- [Your goal]
Identify each line in the records below that contains the word "colorbar", and copy it.

Data excerpts
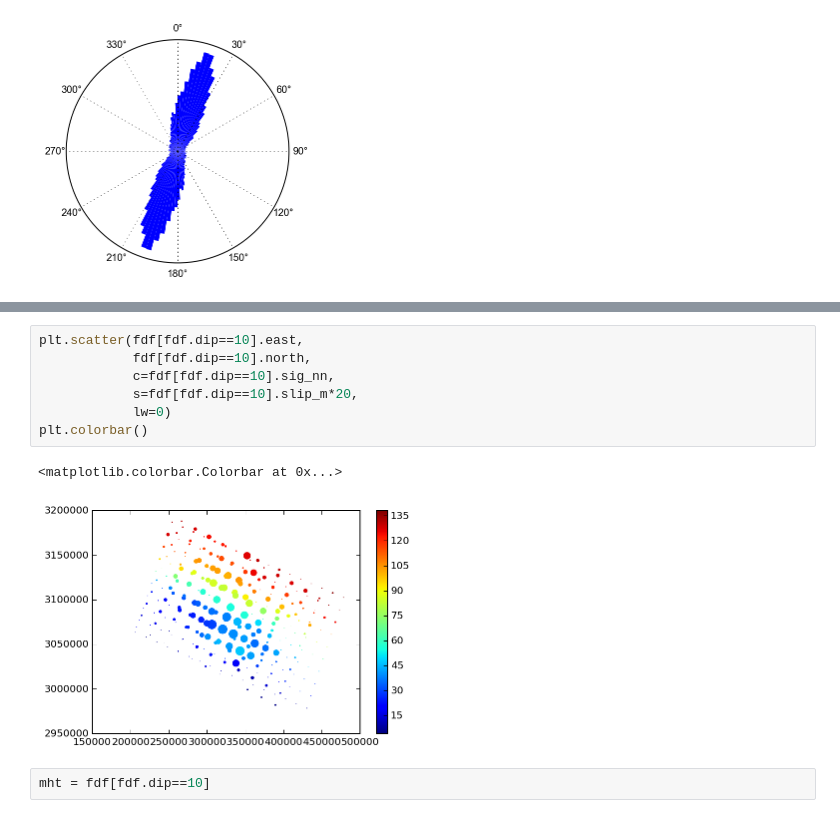
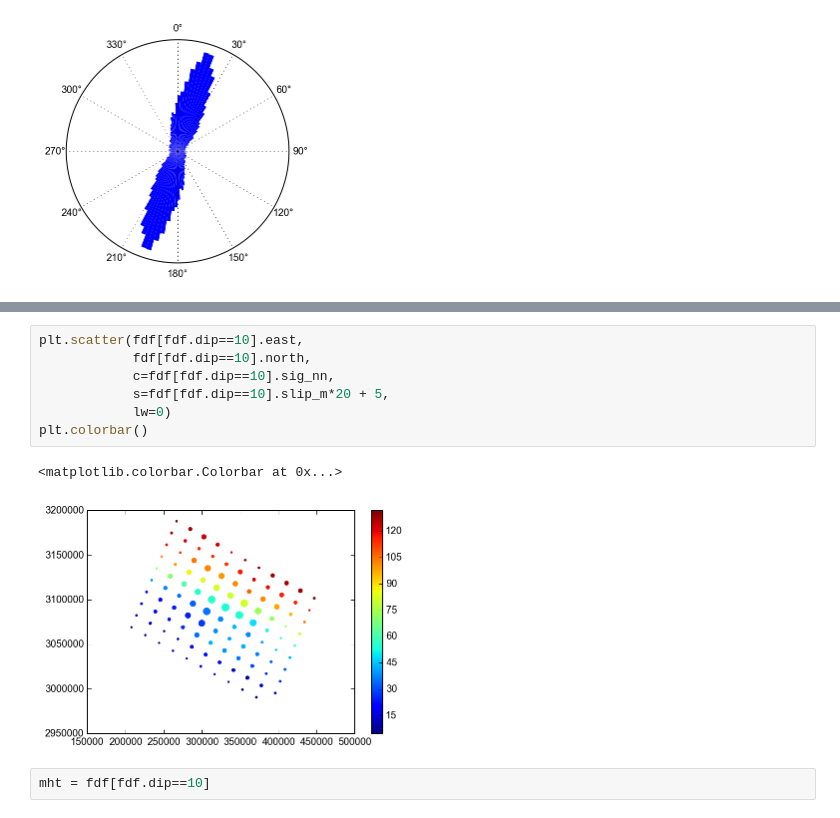
Before and after one commit to cossatot/nepal_eq_2015_stress, a Jupyter notebook: notebooks/7_tect_stress_1.ipynb, the cells around one changed output, grey strips where cells are left out. Drawn from its saved outputs; the diff is of its cells as text.

```diff
--- a/notebooks/7_tect_stress_1.ipynb
+++ b/notebooks/7_tect_stress_1.ipynb
@@ -370,13 +351,13 @@ plt.colorbar()
 # %%
 plt.scatter(fdf[fdf.dip==10].east,
             fdf[fdf.dip==10].north,
             c=fdf[fdf.dip==10].sig_nn,
-            s=fdf[fdf.dip==10].slip_m*20,
+            s=fdf[fdf.dip==10].slip_m*20 + 5,
             lw=0)
 plt.colorbar()
 # %% [output]
 <matplotlib.colorbar.Colorbar at 0x...>
-[figure, old version]
+[figure, new version]
 # %%
 mht = fdf[fdf.dip==10]
 # %%
```
Also changed, not shown: parts of 17 cells of this notebook, 1 other file.
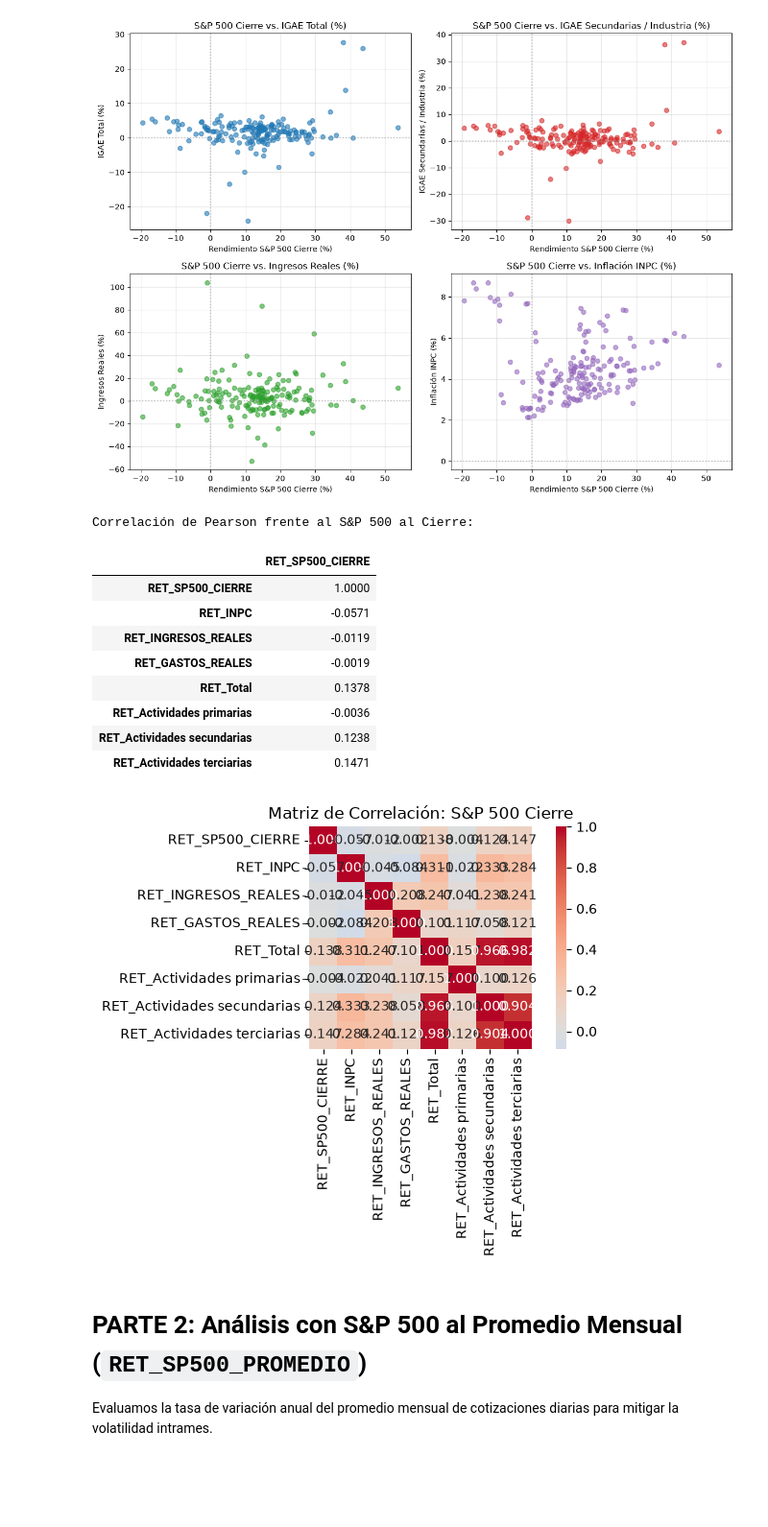
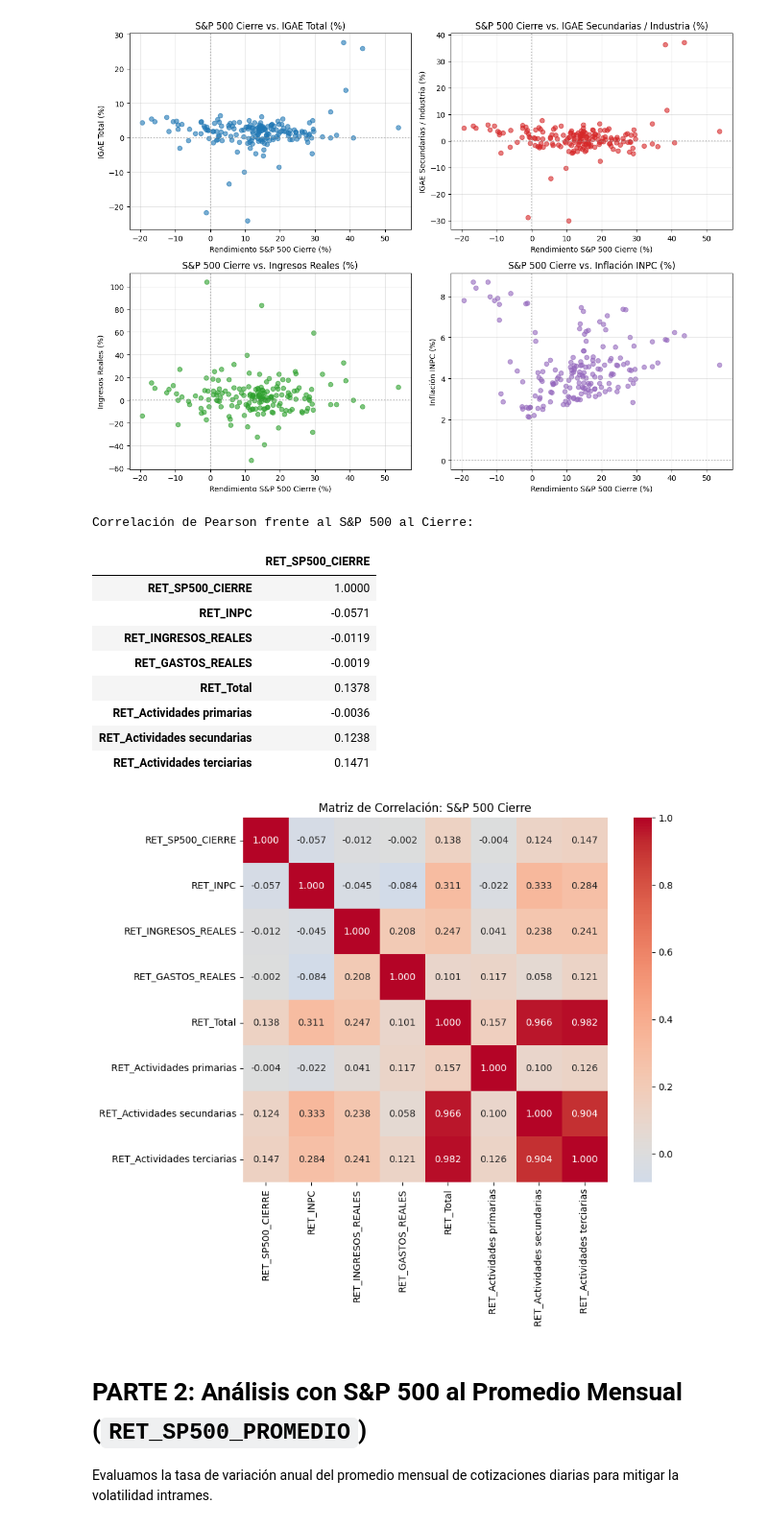
Before and after one commit to JuliaDomRuss/Proyecto_Integrador_PGBD, a Jupyter notebook: notebooks/05_analisis_sp500.ipynb, the cells around one changed output. Shown at 96% size. Drawn from its saved outputs; the diff is of its cells as text; code cells hidden in the pictures; blank space fills up the shorter version.

```diff
--- a/notebooks/05_analisis_sp500.ipynb
+++ b/notebooks/05_analisis_sp500.ipynb
@@ -145,32 +145,32 @@ plt.show()
 # %%
 # 1.4 Matriz de correlación de Pearson - S&P 500 Cierre
 cols_corr_cierre = [
     "RET_SP500_CIERRE", "RET_INPC", "RET_INGRESOS_REALES", "RET_GASTOS_REALES",
     "RET_Total", "RET_Actividades primarias", "RET_Actividades secundarias", "RET_Actividades terciarias"
 ]
 cols_corr_cierre = [c for c in cols_corr_cierre if c in df_ret.columns]
 corr_cierre = df_ret[cols_corr_cierre].corr(method="pearson")
 
 print("Correlación de Pearson frente al S&P 500 al Cierre:")
 display(corr_cierre[["RET_SP500_CIERRE"]].round(4))
 
-plt.figure(figsize=(7, 5))
+plt.figure(figsize=(10, 8))
 sns.heatmap(corr_cierre, annot=True, cmap="coolwarm", center=0, fmt=".3f", square=True)
 plt.title("Matriz de Correlación: S&P 500 Cierre")
 plt.tight_layout()
 plt.show()
 # %% [output]
 Correlación de Pearson frente al S&P 500 al Cierre:
 |  | RET_SP500_CIERRE |
 | RET_SP500_CIERRE | 1.0000 |
 | RET_INPC | -0.0571 |
 | RET_INGRESOS_REALES | -0.0119 |
 | RET_GASTOS_REALES | -0.0019 |
 | RET_Total | 0.1378 |
 | RET_Actividades primarias | -0.0036 |
 | RET_Actividades secundarias | 0.1238 |
 | RET_Actividades terciarias | 0.1471 |
-[figure, old version]
+[figure, new version]
 # %% [markdown]
 # PARTE 2: Análisis con S&P 500 al Promedio Mensual (`RET_SP500_PROMEDIO`)
 Evaluamos la tasa de variación anual del promedio mensual de cotizaciones diarias para mitigar la volatilidad intrames.
```
Also changed, not shown: parts of 9 cells of this notebook.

- [Final answer]
@@ -370,13 +351,13 @@ plt.colorbar()
 plt.colorbar()
 <matplotlib.colorbar.Colorbar at 0x...>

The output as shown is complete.